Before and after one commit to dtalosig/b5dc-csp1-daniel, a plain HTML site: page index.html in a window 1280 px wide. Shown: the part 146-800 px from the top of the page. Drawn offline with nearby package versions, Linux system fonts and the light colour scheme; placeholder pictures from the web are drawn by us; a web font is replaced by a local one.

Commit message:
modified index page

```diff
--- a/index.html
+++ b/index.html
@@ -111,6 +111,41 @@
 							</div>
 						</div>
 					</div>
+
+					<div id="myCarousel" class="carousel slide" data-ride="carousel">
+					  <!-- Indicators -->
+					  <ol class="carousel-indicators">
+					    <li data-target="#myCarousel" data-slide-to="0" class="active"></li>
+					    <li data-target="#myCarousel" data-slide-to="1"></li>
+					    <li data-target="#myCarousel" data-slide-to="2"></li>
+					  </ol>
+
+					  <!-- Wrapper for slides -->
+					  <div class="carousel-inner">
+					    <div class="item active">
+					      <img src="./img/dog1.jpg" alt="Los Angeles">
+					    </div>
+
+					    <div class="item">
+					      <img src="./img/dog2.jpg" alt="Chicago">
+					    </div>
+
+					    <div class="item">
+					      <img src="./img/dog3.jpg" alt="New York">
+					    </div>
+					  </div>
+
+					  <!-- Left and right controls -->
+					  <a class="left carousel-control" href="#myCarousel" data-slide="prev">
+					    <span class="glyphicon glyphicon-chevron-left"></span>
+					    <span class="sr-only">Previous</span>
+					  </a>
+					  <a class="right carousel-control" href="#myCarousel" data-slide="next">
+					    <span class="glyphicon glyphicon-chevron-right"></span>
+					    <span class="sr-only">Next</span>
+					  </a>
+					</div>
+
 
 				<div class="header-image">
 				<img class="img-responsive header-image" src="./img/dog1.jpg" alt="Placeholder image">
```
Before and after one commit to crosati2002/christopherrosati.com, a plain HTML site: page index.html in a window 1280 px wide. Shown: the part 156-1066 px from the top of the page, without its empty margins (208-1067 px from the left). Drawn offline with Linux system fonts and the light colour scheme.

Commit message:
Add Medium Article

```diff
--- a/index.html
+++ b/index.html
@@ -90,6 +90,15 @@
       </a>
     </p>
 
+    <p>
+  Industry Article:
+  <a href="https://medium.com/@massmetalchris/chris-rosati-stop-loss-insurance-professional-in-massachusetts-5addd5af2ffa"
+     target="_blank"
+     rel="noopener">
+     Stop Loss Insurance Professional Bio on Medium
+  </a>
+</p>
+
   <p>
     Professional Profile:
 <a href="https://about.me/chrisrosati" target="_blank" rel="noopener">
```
____
EXERCISE DETAILS:
Reply with nothing but the number of lines in the data that include the word "fonts".

ANSWER TO THE PROBLEM:
2